St Barnabas, together with St Paul, evangelized to the earliest Christians and was instrumental in establishing Christianity among the many non-Jewish communities of that time. Barnabas was born to wealthy Jewish parents, and, as was customary amongst privileged young men of his time, was given an education, possibly with the same teacher who had taught St Paul. Scriptural accounts of Barnabas tell of a gentleman, filled with the Holy Spirit, focused on his work of evangelizing. His commitment ran so deep, he donated his inheritance to the early Christian Church. And despite his conservative Jewish roots, Barnabas was a staunch advocate of ‘inclusivity’ in the early Christian Church. He wanted Gentiles to feel like they belonged. This caused a bit of a scandal, that led to the Council of Jerusalem acknowledging that the Old Testament practices did not apply to Christians.
The Romans during the time of St Paul and St Barnabas were deep thinkers and cosmopolitan-minded. Their cities teemed with cultures from across the empire. They believed that commerce flourished only if peace prevailed. That peace hinged on strong leadership at the grassroots levels. Establishing the early Church threatened the uneasy power dynamic between the Romans and the Jews, so Paul and Barnabas found themselves persecuted quite often. In the end, Barnabas was martyred in Cyprus, where it is believed he was stoned to death.
By all accounts, St Barnabas’ life was filled with improbabilities. He was the son of a wealthy Jewish man, raised in privilege, shielded from the rough and tumble of daily life by his family’s money and status. Yet he gave this all up to walk with God. He could have had a comfortable, cookie cutter lifestyle, but he eschewed that for the struggle of being a first generation apostle. In the end, he was killed for it. Some would say this was a ‘waste’ of a life. But God uses the foolish to shame the wise (1 Cor 1:27). What is crazy from a distance makes complete sense when looked at closely, through the filter of faith and the Holy Spirit.
In our dark days of shameless self-promotion, rampant corruption and ruthless partisan politics, let us ponder for a while on a character such as St Barnabas – unassuming, humble, patient, peace-loving, a leader of the people. There are the politicians who scheme and plot to get themselves elected. And then there are leaders like Barnabas. Wouldn’t it be something if out of the dregs of humanity now, someone like such rose to be a leader amongst us?

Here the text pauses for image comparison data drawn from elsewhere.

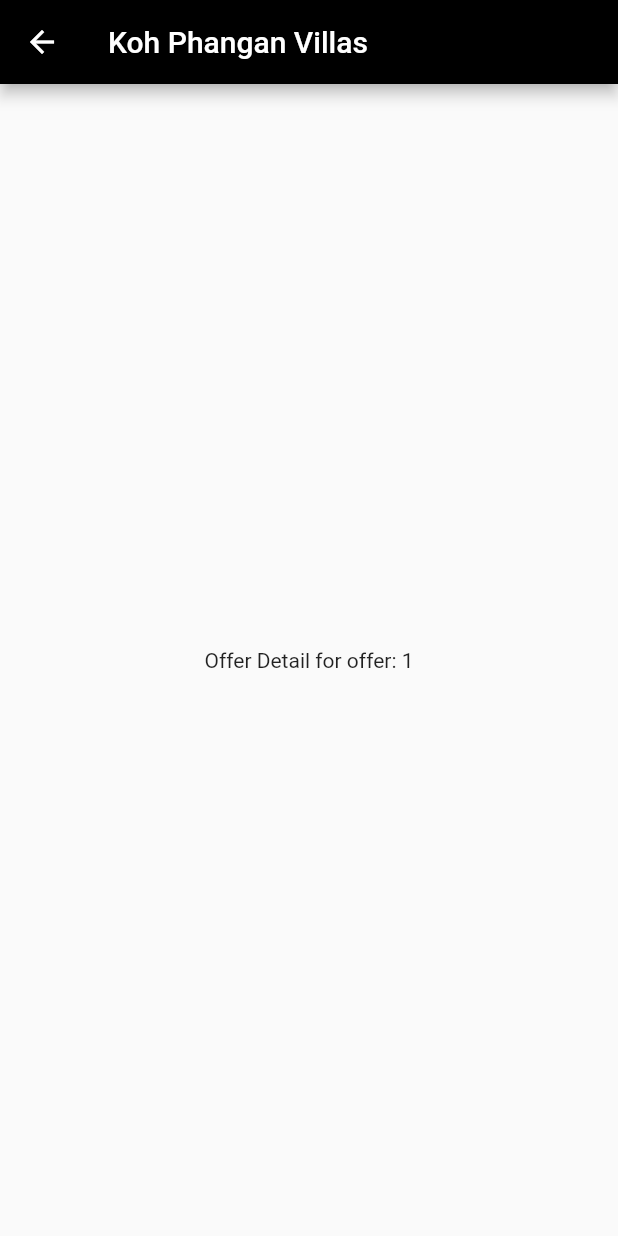
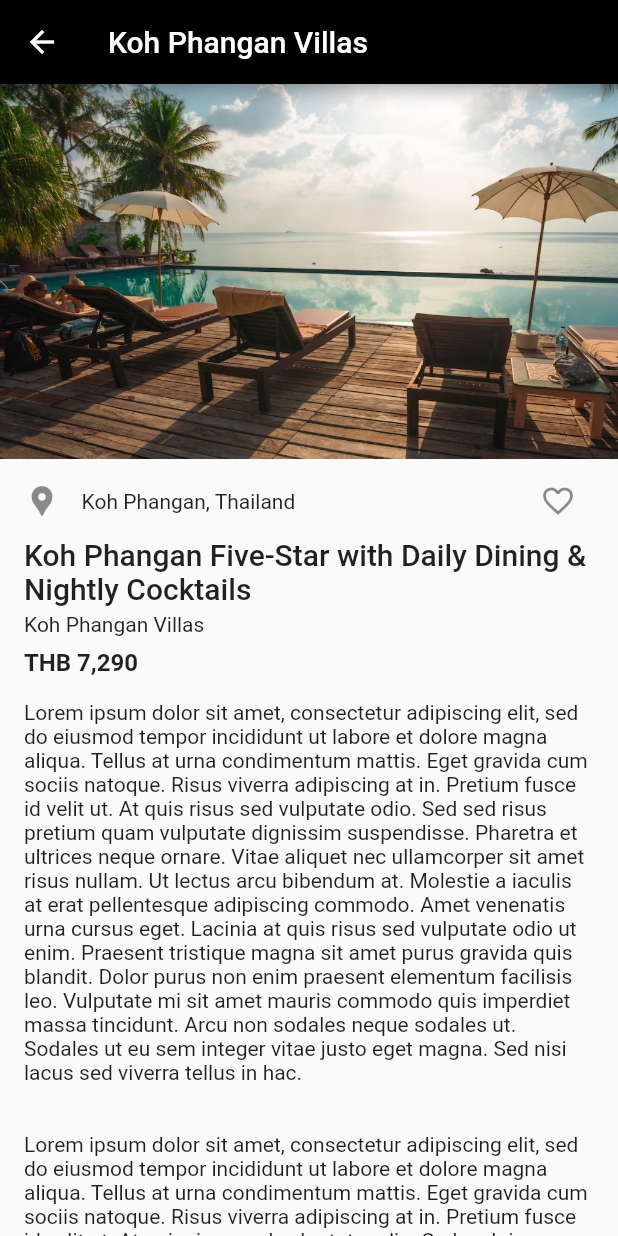
Before and after one commit to dewparin/lux_travel_poc, a Flutter app: the screen it shows after launch, after a tap on "Koh Phangan, Thailand", on a phone screen of 412 x 824 dp. Run offline on Flutter 3.47's test engine with Material 2 defaults, Android fonts, the phone set to English and light mode, and no system bars.

Commit message:
Show data in detail screen.

```diff
--- a/lib/presentation/screens/offer_detail_screen.dart
+++ b/lib/presentation/screens/offer_detail_screen.dart
@@ -1,6 +1,49 @@
 import 'package:flutter/material.dart';
 import 'package:lux_travel_poc/model/offer_model.dart';
+import 'package:lux_travel_poc/presentation/components/offer_item.dart';
+import 'package:lux_travel_poc/presentation/constant.dart';
 import 'package:provider/provider.dart';
+
+const _mockDetailDescription =
+    'Lorem ipsum dolor sit amet, consectetur adipiscing elit, '
+    'sed do eiusmod tempor incididunt ut labore et dolore magna aliqua. '
+    'Tellus at urna condimentum mattis. Eget gravida cum sociis natoque. '
+    'Risus viverra adipiscing at in. Pretium fusce id velit ut. '
+    'At quis risus sed vulputate odio. '
+    'Sed sed risus pretium quam vulputate dignissim suspendisse. '
+    'Pharetra et ultrices neque ornare. '
+    'Vitae aliquet nec ullamcorper sit amet risus nullam. '
+    'Ut lectus arcu bibendum at. '
+    'Molestie a iaculis at erat pellentesque adipiscing commodo. '
+    'Amet venenatis urna cursus eget. '
+    'Lacinia at quis risus sed vulputate odio ut enim. '
+    'Praesent tristique magna sit amet purus gravida quis blandit. '
+    'Dolor purus non enim praesent elementum facilisis leo. '
+    'Vulputate mi sit amet mauris commodo quis imperdiet massa tincidunt. '
+    'Arcu non sodales neque sodales ut. '
+    'Sodales ut eu sem integer vitae justo eget magna. '
+    'Sed nisi lacus sed viverra tellus in hac.'
+    '\n'
+    '\n'
+    '\n'
+    'Lorem ipsum dolor sit amet, consectetur adipiscing elit, '
+    'sed do eiusmod tempor incididunt ut labore et dolore magna aliqua. '
+    'Tellus at urna condimentum mattis. Eget gravida cum sociis natoque. '
+    'Risus viverra adipiscing at in. Pretium fusce id velit ut. '
+    'At quis risus sed vulputate odio. '
+    'Sed sed risus pretium quam vulputate dignissim suspendisse. '
+    'Pharetra et ultrices neque ornare. '
+    'Vitae aliquet nec ullamcorper sit amet risus nullam. '
+    'Ut lectus arcu bibendum at. '
+    'Molestie a iaculis at erat pellentesque adipiscing commodo. '
+    'Amet venenatis urna cursus eget. '
+    'Lacinia at quis risus sed vulputate odio ut enim. '
+    'Praesent tristique magna sit amet purus gravida quis blandit. '
+    'Dolor purus non enim praesent elementum facilisis leo. '
+    'Vulputate mi sit amet mauris commodo quis imperdiet massa tincidunt. '
+    'Arcu non sodales neque sodales ut. '
+    'Sodales ut eu sem integer vitae justo eget magna. '
+    'Sed nisi lacus sed viverra tellus in hac.';
 
 class OfferDetailScreenArguments {
   final int offerUid;
@@ -13,14 +56,28 @@ class OfferDetailScreen extends StatelessWidget {
   Widget build(BuildContext context) {
     final args = ModalRoute.of(context)!.settings.arguments
         as OfferDetailScreenArguments;
-    final offer = Provider.of<OfferModel>(context).getOfferByUid(args.offerUid);
+    return Consumer<OfferModel>(builder: (_, model, __) {
+      final offer = model.getOfferByUid(args.offerUid);
       return Scaffold(
         appBar: AppBar(
           title: Text(offer.accommodationName),
         ),
-      body: Center(
-        child: Text('Offer Detail for offer: ${args.offerUid}'),
+        body: SafeArea(
+          child: SingleChildScrollView(
+            child: Column(
+              crossAxisAlignment: CrossAxisAlignment.start,
+              children: [
+                OfferItem(
+                  offerUid: offer.uid,
+                ),
+                Container(
+                    padding: EdgeInsets.symmetric(horizontal: defaultPadding),
+                    child: Text(_mockDetailDescription)),
+              ],
+            ),
+          ),
         ),
       );
+    });
   }
 }
```
Lines whose indentation alone changed are shown as unchanged.
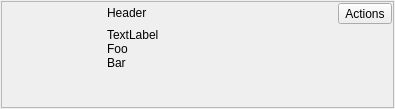
The window that python/shotgun_view/resources/list_widget.ui (shotgunsoftware/tk-framework-shotgunutils) describes before a commit, drawn with Qt 5.
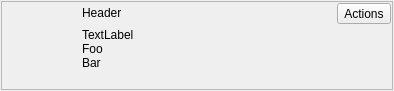
The same window after the commit.

Commit message: Adjusted the size of the list widget to be thinner.

```diff
--- a/python/shotgun_view/resources/list_widget.ui
+++ b/python/shotgun_view/resources/list_widget.ui
@@ -6,8 +6,8 @@
    <rect>
     <x>0</x>
     <y>0</y>
-    <width>395</width>
-    <height>109</height>
+    <width>394</width>
+    <height>91</height>
    </rect>
   </property>
   <property name="windowTitle">
@@ -39,14 +39,14 @@
        <widget class="QLabel" name="thumbnail">
         <property name="minimumSize">
          <size>
-          <width>100</width>
-          <height>100</height>
+          <width>75</width>
+          <height>75</height>
          </size>
         </property>
         <property name="maximumSize">
          <size>
-          <width>10</width>
-          <height>100</height>
+          <width>75</width>
+          <height>75</height>
          </size>
         </property>
         <property name="text">
```
Left out of the diff: 3 changed lines with no effect on the pictures. The commit also changes 2 other files.
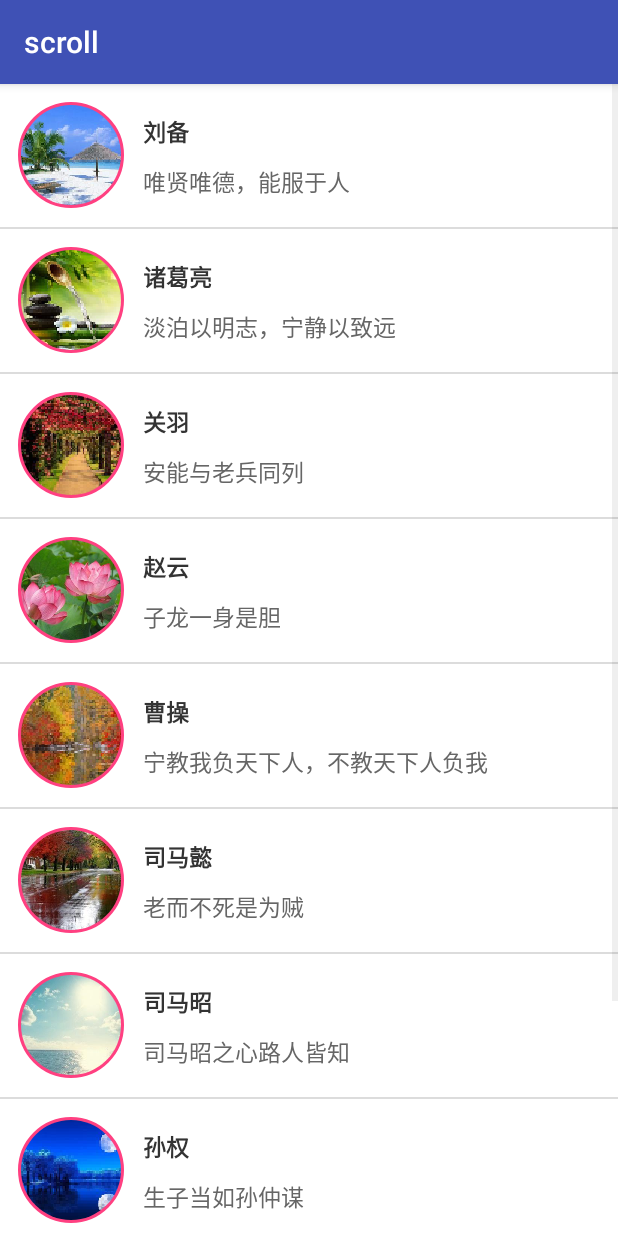
After one commit to 744719042/scroll, an Android app: the DragListViewActivity screen opened directly, with no data from a screen before it, on a phone screen of 412 x 824 dp. The commit adds this screen. Run offline under Robolectric (Android 15) with nearby library versions, the phone set to English and light mode, and no system bars; our stand-ins replace CircleImageView.

Commit message:
实现dnd框架拖放ListView内部界面

```diff
--- a/app/src/main/AndroidManifest.xml
+++ b/app/src/main/AndroidManifest.xml
@@ -22,7 +22,8 @@
         <activity android:name=".DraggerHelperActivity" />
         <activity android:name=".ScrollActivity" />
         <activity android:name=".NestedScrollActivity" />
-        <activity android:name=".DragAndDropActivity"></activity>
+        <activity android:name=".DragAndDropActivity" />
+        <activity android:name=".DragListViewActivity"></activity>
     </application>
 
 </manifest>
--- /dev/null
+++ b/app/src/main/java/com/example/scroll/DragListViewActivity.java
@@ -0,0 +1,18 @@
+package com.example.scroll;
+
+import android.support.v7.app.AppCompatActivity;
+import android.os.Bundle;
+import android.widget.ListView;
+
+import com.example.scroll.adapter.UserListAdapter;
+
+public class DragListViewActivity extends AppCompatActivity {
+    private ListView listView;
+    @Override
+    protected void onCreate(Bundle savedInstanceState) {
+        super.onCreate(savedInstanceState);
+        setContentView(R.layout.activity_drag_list_view);
+        listView = (ListView) findViewById(R.id.listView);
+        listView.setAdapter(new UserListAdapter(this));
+    }
+}
--- a/app/src/main/java/com/example/scroll/MainActivity.java
+++ b/app/src/main/java/com/example/scroll/MainActivity.java
@@ -13,6 +13,7 @@ public class MainActivity extends AppCompatActivity implements View.OnClickListe
     private Button scroll;
     private Button nested;
     private Button dnd;
+    private Button dragList;
 
     @Override
     protected void onCreate(Bundle savedInstanceState) {
@@ -30,6 +31,8 @@ public class MainActivity extends AppCompatActivity implements View.OnClickListe
         nested.setOnClickListener(this);
         dnd = (Button) findViewById(R.id.dnd);
         dnd.setOnClickListener(this);
+        dragList = (Button) findViewById(R.id.dragList);
+        dragList.setOnClickListener(this);
     }
 
     @Override
@@ -52,6 +55,9 @@ public class MainActivity extends AppCompatActivity implements View.OnClickListe
         } else if (v == dnd) {
             Intent intent = new Intent(this, DragAndDropActivity.class);
             startActivity(intent);
+        } else if (v == dragList) {
+            Intent intent = new Intent(this, DragListViewActivity.class);
+            startActivity(intent);
         }
     }
 }
--- a/app/src/main/java/com/example/scroll/adapter/UserListAdapter.java
+++ b/app/src/main/java/com/example/scroll/adapter/UserListAdapter.java
@@ -20,6 +20,7 @@ import java.util.List;
  */
 
 public class UserListAdapter extends BaseAdapter {
+    private static final String TAG = "UserListAdapter";
     private Context context;
     private LayoutInflater inflater;
     private List<User> data;
@@ -66,7 +67,7 @@ public class UserListAdapter extends BaseAdapter {
     }
 
     @Override
-    public View getView(int position, View convertView, ViewGroup parent) {
+    public View getView(final int position, View convertView, ViewGroup parent) {
         ViewHolder viewHolder = null;
         if (convertView == null) {
             convertView = inflater.inflate(R.layout.user_item, parent, false);
--- /dev/null
+++ b/app/src/main/res/layout/activity_drag_list_view.xml
@@ -0,0 +1,10 @@
+<?xml version="1.0" encoding="utf-8"?>
+<ListView xmlns:android="http://schemas.android.com/apk/res/android"
+    xmlns:app="http://schemas.android.com/apk/res-auto"
+    xmlns:tools="http://schemas.android.com/tools"
+    android:id="@+id/listView"
+    android:layout_width="match_parent"
+    android:layout_height="match_parent"
+    tools:context="com.example.scroll.DragListViewActivity">
+
+</ListView>
```
Also changed, not shown: app/src/main/java/com/example/scroll/adapter/DragableUserListAdapter.java (added, +160 -0 lines), app/src/main/res/layout/activity_main.xml (+7 -0 lines).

(Today’s Oxygen by Sharon Soo)
Prayer: We pray for leaders who are guided by their moral compass, not their financial calculators and personal balance sheets.
Thanksgiving: We give thanks to all who selflessly go into public service.